---------- Material for the task

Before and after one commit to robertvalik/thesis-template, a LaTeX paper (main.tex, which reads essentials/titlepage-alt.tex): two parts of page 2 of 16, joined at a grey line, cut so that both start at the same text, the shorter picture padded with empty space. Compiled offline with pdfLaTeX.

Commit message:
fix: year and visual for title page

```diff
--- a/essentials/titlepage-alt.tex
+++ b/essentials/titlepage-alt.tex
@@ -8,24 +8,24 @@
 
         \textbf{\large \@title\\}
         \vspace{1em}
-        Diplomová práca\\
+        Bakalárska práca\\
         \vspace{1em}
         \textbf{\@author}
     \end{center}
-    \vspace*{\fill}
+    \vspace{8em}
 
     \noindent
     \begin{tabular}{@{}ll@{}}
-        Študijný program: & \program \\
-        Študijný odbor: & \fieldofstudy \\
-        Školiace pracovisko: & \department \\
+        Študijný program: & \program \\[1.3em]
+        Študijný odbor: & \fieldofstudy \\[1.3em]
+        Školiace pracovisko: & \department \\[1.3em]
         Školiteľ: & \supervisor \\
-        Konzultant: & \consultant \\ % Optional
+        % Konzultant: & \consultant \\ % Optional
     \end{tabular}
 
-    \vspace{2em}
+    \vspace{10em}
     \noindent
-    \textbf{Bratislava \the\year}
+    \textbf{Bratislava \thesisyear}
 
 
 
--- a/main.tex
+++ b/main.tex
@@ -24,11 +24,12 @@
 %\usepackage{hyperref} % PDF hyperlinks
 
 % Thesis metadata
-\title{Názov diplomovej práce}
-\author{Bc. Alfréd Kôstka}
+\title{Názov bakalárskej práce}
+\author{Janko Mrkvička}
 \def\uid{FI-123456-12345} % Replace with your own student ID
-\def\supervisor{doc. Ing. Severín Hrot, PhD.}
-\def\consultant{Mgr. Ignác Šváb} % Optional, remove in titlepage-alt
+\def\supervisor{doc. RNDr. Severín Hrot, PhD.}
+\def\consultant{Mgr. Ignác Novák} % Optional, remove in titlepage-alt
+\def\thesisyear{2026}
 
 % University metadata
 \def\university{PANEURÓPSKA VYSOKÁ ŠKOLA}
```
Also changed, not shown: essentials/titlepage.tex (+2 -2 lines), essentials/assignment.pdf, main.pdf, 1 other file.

--------------------

> **Task statement**: Write out a word-for-word copy of every entry above.

> **Final answer**:
Before and after one commit to robertvalik/thesis-template, a LaTeX paper (main.tex, which reads essentials/titlepage-alt.tex): two parts of page 2 of 16, joined at a grey line, cut so that both start at the same text, the shorter picture padded with empty space. Compiled offline with pdfLaTeX.

Commit message:
fix: year and visual for title page

```diff
--- a/essentials/titlepage-alt.tex
+++ b/essentials/titlepage-alt.tex
@@ -8,24 +8,24 @@
 
         \textbf{\large \@title\\}
         \vspace{1em}
-        Diplomová práca\\
+        Bakalárska práca\\
         \vspace{1em}
         \textbf{\@author}
     \end{center}
-    \vspace*{\fill}
+    \vspace{8em}
 
     \noindent
     \begin{tabular}{@{}ll@{}}
-        Študijný program: & \program \\
-        Študijný odbor: & \fieldofstudy \\
-        Školiace pracovisko: & \department \\
+        Študijný program: & \program \\[1.3em]
+        Študijný odbor: & \fieldofstudy \\[1.3em]
+        Školiace pracovisko: & \department \\[1.3em]
         Školiteľ: & \supervisor \\
-        Konzultant: & \consultant \\ % Optional
+        % Konzultant: & \consultant \\ % Optional
     \end{tabular}
 
-    \vspace{2em}
+    \vspace{10em}
     \noindent
-    \textbf{Bratislava \the\year}
+    \textbf{Bratislava \thesisyear}
 
 
 
--- a/main.tex
+++ b/main.tex
@@ -24,11 +24,12 @@
 %\usepackage{hyperref} % PDF hyperlinks
 
 % Thesis metadata
-\title{Názov diplomovej práce}
-\author{Bc. Alfréd Kôstka}
+\title{Názov bakalárskej práce}
+\author{Janko Mrkvička}
 \def\uid{FI-123456-12345} % Replace with your own student ID
-\def\supervisor{doc. Ing. Severín Hrot, PhD.}
-\def\consultant{Mgr. Ignác Šváb} % Optional, remove in titlepage-alt
+\def\supervisor{doc. RNDr. Severín Hrot, PhD.}
+\def\consultant{Mgr. Ignác Novák} % Optional, remove in titlepage-alt
+\def\thesisyear{2026}
 
 % University metadata
 \def\university{PANEURÓPSKA VYSOKÁ ŠKOLA}
```
Also changed, not shown: essentials/titlepage.tex (+2 -2 lines), essentials/assignment.pdf, main.pdf, 1 other file.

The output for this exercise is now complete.